Task to carry out:
Which lines in the records below contain the word "cells"? Copy each of them.
Start of Block
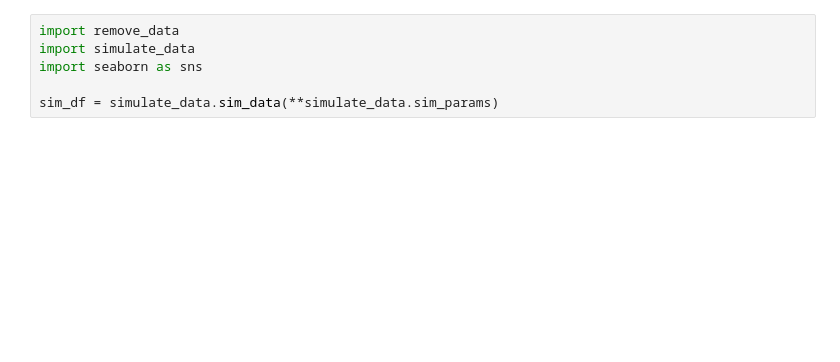
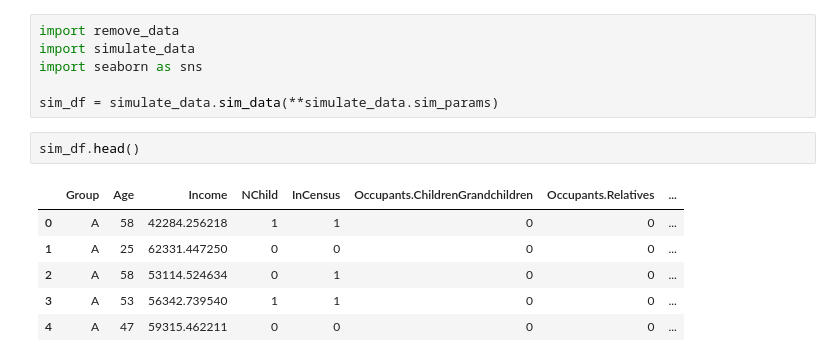
Before and after one commit to Beau-Smit/missing-data, a Jupyter notebook: SimVisualization.ipynb, the cells around one changed output. Saved outputs shown, nothing was run; the diff lists cells and outputs as text; blank space fills up the shorter version.

```diff
--- a/SimVisualization.ipynb
+++ b/SimVisualization.ipynb
@@ -4,6 +4,15 @@ import simulate_data
 import seaborn as sns
 
 sim_df = simulate_data.sim_data(**simulate_data.sim_params)
+# %%
+sim_df.head()
+# %% [output]
+|  | Group | Age | Income | NChild | InCensus | Occupants.ChildrenGrandchildren | Occupants.Relatives | ... |
+| 0 | A | 58 | 42284.256218 | 1 | 1 | 0 | 0 | ... |
+| 1 | A | 25 | 62331.447250 | 0 | 0 | 0 | 0 | ... |
+| 2 | A | 58 | 53114.524634 | 0 | 1 | 0 | 0 | ... |
+| 3 | A | 53 | 56342.739540 | 1 | 1 | 0 | 0 | ... |
+| 4 | A | 47 | 59315.462211 | 0 | 0 | 0 | 0 | ... |
 # %%
 sns.lineplot(data = sim_df, x = 'Age', y = 'NChild')
 # %% [output]
```
Also changed, not shown: parts of 6 cells of this notebook, 2 other files.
End of Block
Solution to the exercise:
Before and after one commit to Beau-Smit/missing-data, a Jupyter notebook: SimVisualization.ipynb, the cells around one changed output. Saved outputs shown, nothing was run; the diff lists cells and outputs as text; blank space fills up the shorter version.
Also changed, not shown: parts of 6 cells of this notebook, 2 other files.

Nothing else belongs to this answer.